Why do we overeat and watch football on a Thursday?
Of course, it’s because that’s what the pilgrims did. Right? This time next week all good Americans will follow the traditions set forth by the early settlers. Well, not exactly. Only a scant record exists of that first Thanksgiving in 1691. Clearer documentation shows the second official day of giving thanks fell in July of 1693. For a time the various colonies set aside official days, some on Monday, some on Wednesday. History suggests it was Jonathan Belcher, governor of Massachusetts Bay Colony, and later governor of New Jersey, who influenced congress and President Washington to set the date on a Thursday in November. But the tradition of the fourth Thursday came later.
Washington’s Thanksgiving fell out of style. Other presidents set aside special days, but the day and even the month varied. President Lincoln brought back the official day of the last Thursday in November. But in 1939, that Thursday was the last day of the month. President Roosevelt, fearing a shortened holiday shopping season at a time when economic stimulation was vital, moved Thanksgiving to the third Thursday. For the next two years, parts of the country held to the former tradition, while other parts celebrated with the president on the new day. After much congressional confusion (imagine that) the official day was set not as the last Thursday, but as the fourth Thursday. This kept Thanksgiving from falling on the last day of November. Congress must have been looking into the future. We wouldn’t want all those Black Friday bargainers waiting until the first of December to get the shopping season started.
Here in my house, we’re not much into football. We are very much into deep-fried turkey, sweet potato casserole, any other casserole with crunchy stuff on top, southern dressing, homemade cranberry sauce, any kind of pie other than pumpkin (which is about as popular as football), and Swiss-onion bread. If we visit another household of family or friends, we might watch the game on TV for a while, and one or two among us might eat a piece of pumpkin pie. I will bring along the Swiss-onion bread. Most are unfamiliar with the custom of baking this special treat. The pilgrims didn’t start it. Roosevelt never proclaimed it the official bread of the holiday. I’m the one who made it a tradition. In 1991, I declared it to be forever known as Thanksgiving Bread.
That year, the day before Mother’s Day, I was on my way to my aunt’s house for a special family dinner. My husband was coming later. My children were with me, along with a big pan of Swiss-onion bread, when a speeding drunk driver hit us head on. I don’t remember the accident. I don’t even remember baking the bread. A few days later, when my husband went to see the totaled car at the salvage yard, he found raccoons eating the doughy goodness in the backseat.
The months that followed were tumultuous, but filled with dependence on God a new depth of prayer. My little boy’s lacerated liver healed. My little girl’s concussion and broken leg mended.
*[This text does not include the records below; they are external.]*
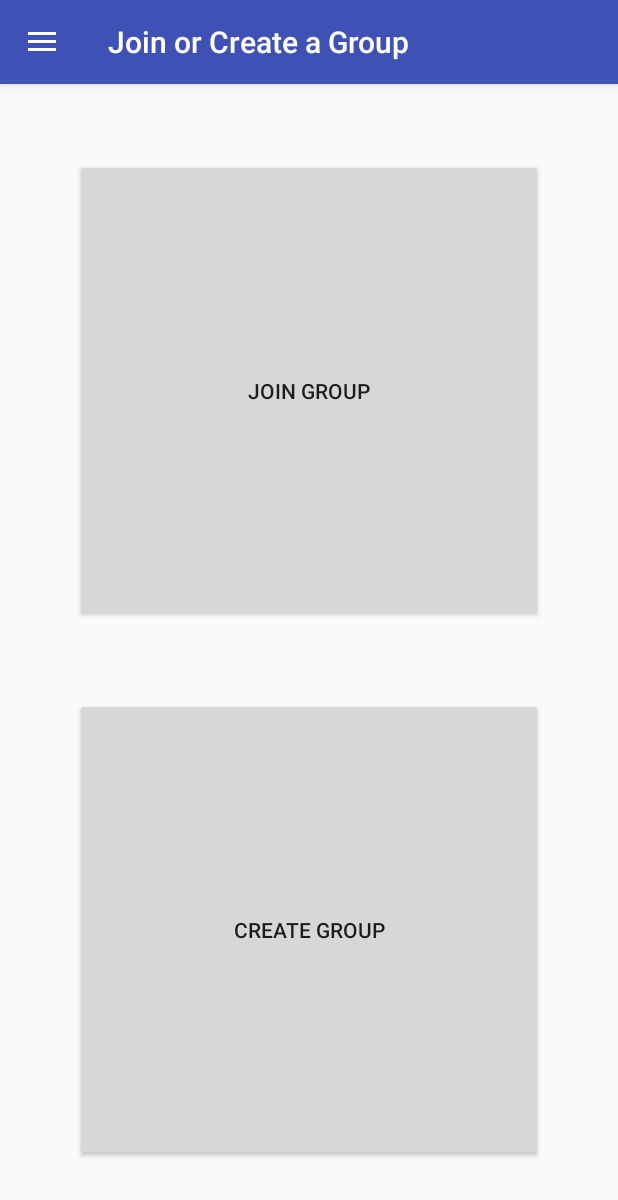
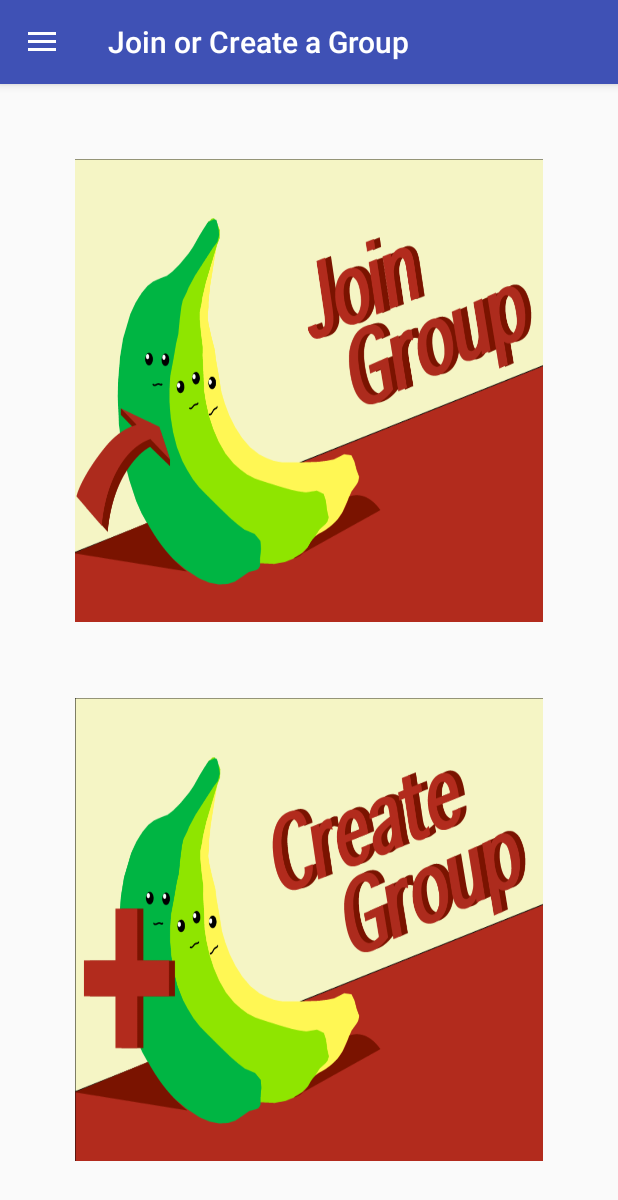
Before and after one commit to chris1625/StudyBananas, an Android app: the screen it shows after launch once a user with an empty profile is signed in (HomeActivity), on a phone screen of 412 x 824 dp. Shown: the top 1200 px of the screen. Run offline under Robolectric (Android 15) with nearby library versions, the phone set to English and light mode, and no system bars; our stand-ins replace Firebase (no records; nobody signed in at launch, a user with empty details on screens opened directly).

Commit message:
Julia's create and join group buttons

```diff
--- a/app/src/main/java/com/bananabanditcrew/studybananas/ui/home/HomeFragment.java
+++ b/app/src/main/java/com/bananabanditcrew/studybananas/ui/home/HomeFragment.java
@@ -10,6 +10,7 @@ import android.view.LayoutInflater;
 import android.view.View;
 import android.view.ViewGroup;
 import android.widget.Button;
+import android.widget.ImageButton;
 
 import com.bananabanditcrew.studybananas.ui.joingroup.JoinGroupFragment;
 import com.bananabanditcrew.studybananas.R;
@@ -59,7 +60,7 @@ public class HomeFragment extends Fragment implements HomeContract.View {
         mPresenter.addCoursesToAutoComplete();
 
         // Create listener for createGroup button
-        Button createGroupButton = (Button) view.findViewById(R.id.create_group_button);
+        ImageButton createGroupButton = (ImageButton) view.findViewById(R.id.create_group_button);
         createGroupButton.setOnClickListener(new View.OnClickListener() {
             @Override
             public void onClick(View v) {
@@ -68,7 +69,7 @@ public class HomeFragment extends Fragment implements HomeContract.View {
         });
 
         // Create listener for joinGroup button
-        Button joinGroupButton = (Button) view.findViewById(R.id.join_group_button);
+        ImageButton joinGroupButton = (ImageButton) view.findViewById(R.id.join_group_button);
         joinGroupButton.setOnClickListener(new View.OnClickListener() {
             @Override
             public void onClick(View v) {
--- a/app/src/main/res/layout/fragment_home.xml
+++ b/app/src/main/res/layout/fragment_home.xml
@@ -7,18 +7,26 @@
     android:id="@+id/fragment_home"
     tools:context=".ui.home.HomeFragment">
 
-    <Button
+    <ImageButton
         android:text="@string/join_group"
-        android:layout_width="match_parent"
-        android:layout_height="wrap_content"
+        android:padding="5dp"
+        android:scaleType="fitXY"
+        android:layout_width="wrap_content"
+        android:layout_height="0dp"
+        android:layout_weight="1"
         android:layout_marginBottom="25dp"
+        android:layout_gravity="center"
         android:id="@+id/join_group_button"
-        android:layout_weight="1" />
+        android:background="@drawable/joingroupbutton"/>
 
-    <Button
+    <ImageButton
+        android:background="@drawable/creategroupbutton"
+        android:scaleType="fitXY"
+        android:padding="5dp"
         android:text="@string/create_group"
-        android:layout_width="match_parent"
-        android:layout_height="wrap_content"
+        android:layout_width="wrap_content"
+        android:layout_height="0dp"
+        android:layout_gravity="center"
         android:layout_marginTop="25dp"
         android:id="@+id/create_group_button"
         android:layout_weight="1" />
```
Also changed, not shown: app/src/main/res/drawable/creategroupbutton.png (added), app/src/main/res/drawable/joingroupbutton.png (added).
My recovery from badly damaged knees, a fractured skull, and plastic surgery to repair my face took a bit longer. Personality changes from the head injury left me confused at first, and then unsure of myself. By November, I was grateful for the changes inside me, for the scars that meant I had survived, and mostly for the spared lives of my children.
It was while preparing for the day of thanks that I thought to bake the bread again. I renamed it Thanksgiving Bread and I’ve served it at every Thanksgiving dinner since. It helps me remember to be truly grateful.
Tradition should always perpetuate a clear recollection of importance and meaning. We can only imagine what customs those first brave settlers and their new native friends shared with one another. For every variation of Thanksgiving Day in the history of our country, a series of traditions have been either established or forgotten. If no special day existed at all, if no turkey found its way to the table, if no game was played, if no Black Friday flyer came in the mail, if no bread was baked, would we remember to be thankful? My answer is yes. Not to sound un-American, but nevermind the colonial proclamations and the acts of Congress. I’d rather be grateful every day, not just when I bake my special bread and recollect what it signifies. Though I am most certainly thankful for that. My ultimate gratitude—daily and eternally— is for the One who sustains me. He is the Bread of Life.
Next Thursday, put down the potato peeler and the turkey baster for a moment. Turn off the game for a while. And just be grateful. On Thanksgiving Day I’ll post a short devotional, along with a prayer of thanksgiving.
A bag of frozen Parker House rolls (the kind that rise)
2 cups shredded Swiss cheese
1 cup chopped scallions
½ cup of melted margarine or butter
Thaw the rolls and allow them to double in size. Drizzle a tablespoon of the margarine in the bottom of a large, deep baking pan and drop in just a bit of cheese and scallions. Arrange half the rolls in the pan in a single layer. Drizzle on some more margarine. Add about two-thirds of the cheese and scallions. Add a second layer of rolls, placing them of slightly askew on top of the first layer. Pour on the rest of the margarine, and then layer on the cheese and scallions. Bake at 350⁰ for about half an hour or until brown on top. Serve warm, give thanks, enjoy.